### WHAT TO PRODUCE
Within the material below, how many lines carry the word "hidden"? Only that number is wanted.

### DATASET RECORDS
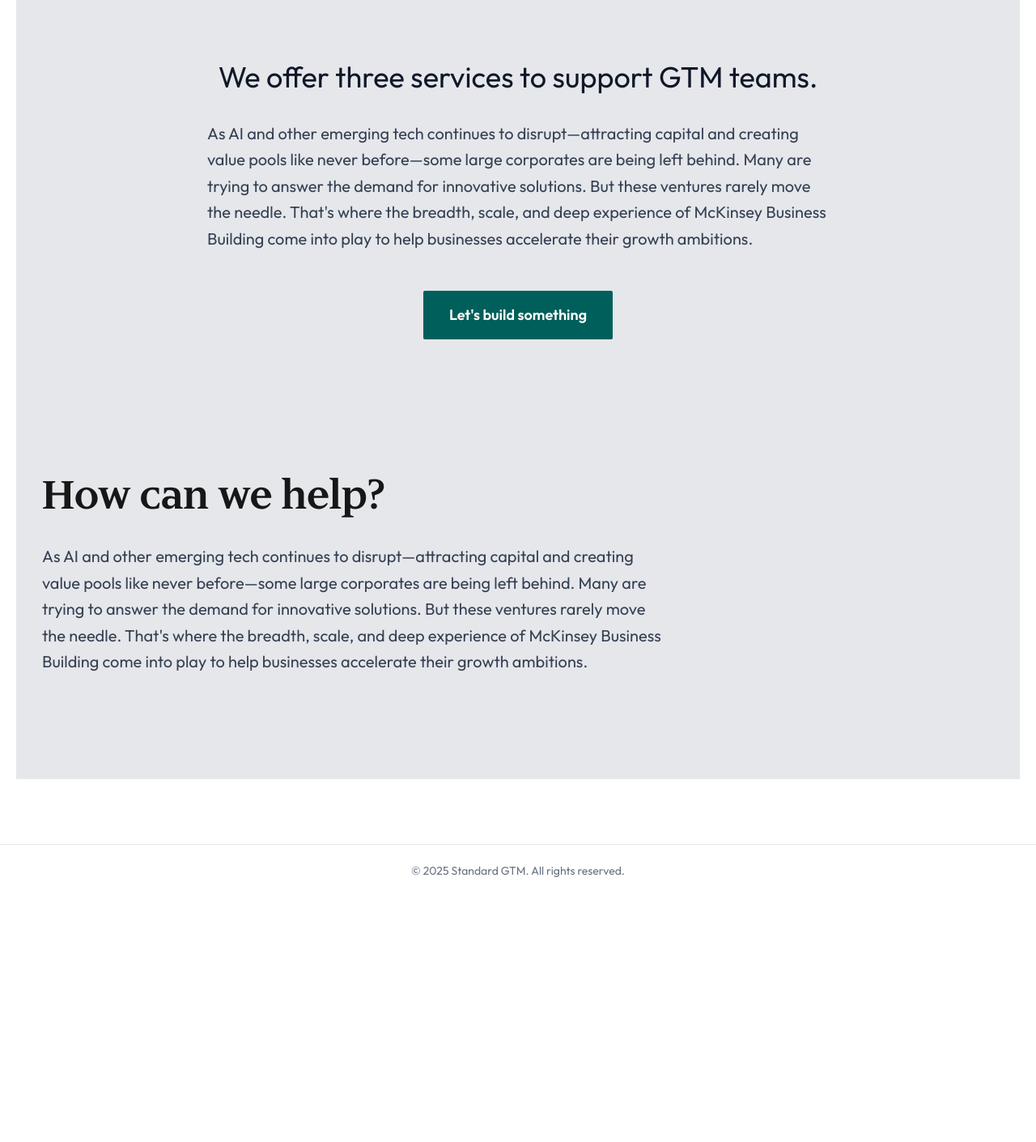
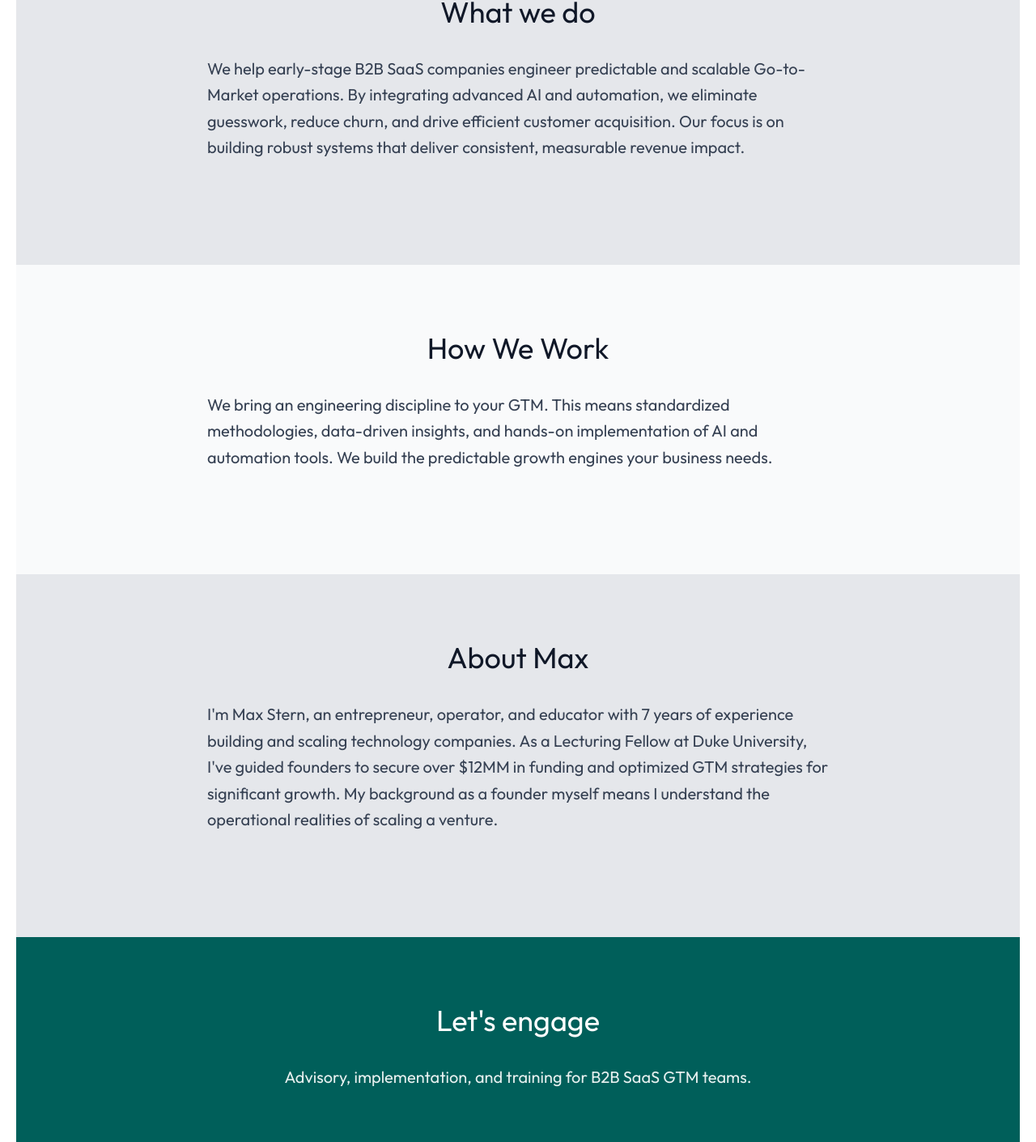
Before and after one commit to mxwllstrn/standardgtm, a Next.js app: page / in a window 1280 px wide. Shown: the part 1321-2731 px from the top of the page at 81% size. Before the commit the page ends 2428 px from the top, so only its background shows below. Built offline with nearby package versions, Linux system fonts and the light colour scheme.

Commit message:
update-main-page
minimal-viewe

```diff
--- a/app/page.tsx
+++ b/app/page.tsx
@@ -1,17 +1,13 @@
 import Link from "next/link"
-import Navigation from "../components/navigation"
-import Footer from "../components/footer"
 import { ArrowDown } from "lucide-react"
+import Footer from "@/components/footer" // Ensure Footer is imported correctly
 
 export default function Page() {
   return (
     <div className="min-h-screen bg-white">
-
-      <Navigation currentPage="Home" />
-
       <main className="px-[20px] -mt-20">
-
-      <section className="flex items-end relative min-h-[calc(100vh-40px)] bg-gradient-to-br from-teal-950 via-teal-850 to-teal-900 text-white overflow-hidden pt-30 pb-12">
+        {/* Hero Section */}
+        <section className="flex items-end relative min-h-[calc(100vh-40px)] bg-gradient-to-br from-teal-950 via-teal-850 to-teal-900 text-white overflow-hidden pt-24 pb-12">
           {/* Abstract geometric background elements */}
           <div className="absolute inset-0 opacity-20">
             <div className="absolute top-20 right-20 w-96 h-96 bg-teal-400 rounded-full blur-3xl"></div>
@@ -21,20 +17,18 @@
 
           <div className="relative z-10 container mx-auto px-4 sm:px-6 lg:px-8">
             <div className="max-w-3xl mx-auto text-center">
-            <h1 className="text-5xl md:text-6xl lg:text-8xl/24 font-bold leading-tight mb-8 font-luxury">
+              <h1 className="text-4xl sm:text-5xl md:text-6xl lg:text-7xl/24 font-bold leading-tight mb-8 font-luxury">
                 What&#39;s your next GTM play?
               </h1>
-            <p className="text-xl md:text-2xl text-white/90 max-w-3xl leading-relaxed">
-              We are a team of automation experts, data scientists, and educators that help build
-              inbound, outbound, and RevOps systems that scale.
+              <p className="text-lg md:text-xl lg:text-2xl text-white/90 max-w-3xl leading-relaxed">
+                We are a team of automation experts, data scientists, and educators that help build inbound, outbound,
+                and RevOps systems that scale.
               </p>
 
               <div className="text-center mx-auto transform animate-bounce pt-12">
                 <ArrowDown className="w-10 h-10 text-white mx-auto" />
               </div>
-
             </div>
-
           </div>
 
           <div className="hidden absolute bottom-10 left-28 transform -translate-x-1/2 animate-bounce">
@@ -42,18 +36,19 @@
           </div>
         </section>
 
-      {/* White Section - Breakthrough Technologies */}
-      <section className="py-20 bg-gray-50">
+        {/* White Section - We believe */}
+        <section className="py-16 md:py-20 bg-gray-50">
           <div className="container mx-auto px-4 sm:px-6 lg:px-8">
             <div className="max-w-4xl mx-auto text-center">
-            <h2 className="text-center text-4xl md:text-4xl text-gray-900 mb-8 leading-tight max-w-3xl mx-auto">
+              <h2 className="text-3xl md:text-4xl text-gray-900 mb-8 leading-tight max-w-3xl mx-auto">
                 We believe that magical GTM solutions are not only useful – they&#39;re standard.
               </h2>
               <p className="text-left text-lg md:text-xl text-gray-700 leading-relaxed mb-12 max-w-3xl mx-auto">
-              As AI and other emerging tech continues to disrupt—attracting capital and creating value pools like never
-              before—some large corporates are being left behind. Many are trying to answer the demand for innovative
-              solutions. But these ventures rarely move the needle. That&#39;s where the breadth, scale, and deep experience
-              of McKinsey Business Building come into play to help businesses accelerate their growth ambitions.
+                As AI and other emerging tech continues to disrupt—attracting capital and creating value pools like
+                never before—some large corporates are being left behind. Many are trying to answer the demand for
+                innovative solutions. But these ventures rarely move the needle. That&#39;s where the breadth, scale,
+                and deep experience of McKinsey Business Building come into play to help businesses accelerate their
+                growth ambitions.
               </p>
               <Link
                 href="/contact"
@@ -65,45 +60,69 @@
           </div>
         </section>
 
-      <section className="py-20 bg-gray-200">
+        {/* Gray Section - What We Do */}
+        <section className="py-16 md:py-20 bg-gray-200">
           <div className="container mx-auto px-4 sm:px-6 lg:px-8">
             <div className="max-w-4xl mx-auto text-center">
-            <h2 className="text-center text-4xl md:text-4xl text-gray-900 mb-8 leading-tight max-w-3xl mx-auto">
-              We offer three services to support GTM teams.
-            </h2>
+              <h2 className="text-3xl md:text-4xl text-gray-900 mb-8 leading-tight max-w-3xl mx-auto">What we do</h2>
               <p className="text-left text-lg md:text-xl text-gray-700 leading-relaxed mb-12 max-w-3xl mx-auto">
-              As AI and other emerging tech continues to disrupt—attracting capital and creating value pools like never
-              before—some large corporates are being left behind. Many are trying to answer the demand for innovative
-              solutions. But these ventures rarely move the needle. That&#39;s where the breadth, scale, and deep experience
-              of McKinsey Business Building come into play to help businesses accelerate their growth ambitions.
+                We help early-stage B2B SaaS companies engineer predictable and scalable Go-to-Market operations. By
+                integrating advanced AI and automation, we eliminate guesswork, reduce churn, and drive efficient
+                customer acquisition. Our focus is on building robust systems that deliver consistent, measurable
+                revenue impact.
               </p>
-            <Link
-              href="/contact"
-              className="inline-block bg-teal-800 text-white px-8 py-4 text-lg font-semibold rounded-xs hover:bg-teal-700 transition-colors"
-            >
-              Let&#39;s build something
-            </Link>
+            </div>
+          </div>
+          <div className="hidden"></div>
+        </section>
+
+        {/* Offwhite Section - How We Work */}
+        <section className="py-16 md:py-20 bg-gray-50">
+          <div className="container mx-auto px-4 sm:px-6 lg:px-8">
+            <div className="max-w-4xl mx-auto text-center">
+              <h2 className="text-3xl md:text-4xl text-gray-900 mb-8 leading-tight max-w-3xl mx-auto">How We Work</h2>
+              <p className="text-left text-lg md:text-xl text-gray-700 leading-relaxed mb-12 max-w-3xl mx-auto">
+                We bring an engineering discipline to your GTM. This means standardized methodologies, data-driven
+                insights, and hands-on implementation of AI and automation tools. We build the predictable growth
+                engines your business needs.
+              </p>
             </div>
           </div>
         </section>
 
-      {/* Two Column Section */}
-      <section className="py-20 bg-gray-200">
+        {/* Gray Section - About Max */}
+        <section className="py-16 md:py-20 bg-gray-200">
           <div className="container mx-auto px-4 sm:px-6 lg:px-8">
-          <h2 className="text-5xl md:text-6xl lg:text-6xl/15 font-bold leading-tight mb-8 font-luxury max-w-3xl">
-          How can we help?
-          </h2>
-          <p className="text-left text-lg md:text-xl text-gray-700 leading-relaxed mb-12 max-w-3xl ml-0 mr-auto">
-              As AI and other emerging tech continues to disrupt—attracting capital and creating value pools like never
-              before—some large corporates are being left behind. Many are trying to answer the demand for innovative
-              solutions. But these ventures rarely move the needle. That&#39;s where the breadth, scale, and deep experience
-              of McKinsey Business Building come into play to help businesses accelerate their growth ambitions.
+            <div className="max-w-4xl mx-auto text-center">
+              <h2 className="text-3xl md:text-4xl text-gray-900 mb-8 leading-tight max-w-3xl mx-auto">About Max</h2>
+              <p className="text-left text-lg md:text-xl text-gray-700 leading-relaxed mb-12 max-w-3xl mx-auto">
+                I&#39;m Max Stern, an entrepreneur, operator, and educator with 7 years of experience building and
+                scaling technology companies. As a Lecturing Fellow at Duke University, I&#39;ve guided founders to
+                secure over $12MM in funding and optimized GTM strategies for significant growth. My background as a
+                founder myself means I understand the operational realities of scaling a venture.
               </p>
+            </div>
           </div>
         </section>
 
+        {/* Green Section - CTA */}
+        <section className="py-16 md:py-20 bg-teal-800">
+          <div className="container mx-auto px-4 sm:px-6 lg:px-8">
+            <div className="max-w-4xl mx-auto text-center">
+              <h2 className="text-3xl md:text-4xl text-white mb-8 leading-tight max-w-3xl mx-auto">Let&#39;s engage</h2>
+              <p className="text-center text-lg md:text-xl text-white/90 leading-relaxed mb-12 max-w-3xl mx-auto">
+                Advisory, implementation, and training for B2B SaaS GTM teams.
+              </p>
+              <a
+                href="mailto:maxwellstern@aol.com"
+                className="inline-block bg-teal-700 text-teal-900 px-8 py-4 text-lg font-semibold rounded-lg hover:bg-teal-300 transition-colors shadow-md mt-4"
+              >
+                Email Us
+              </a>
+            </div>
+          </div>
+        </section>
       </main>
-
       <Footer />
     </div>
   )
```
Lines whose indentation alone changed are shown as unchanged.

### ANSWER BOX
4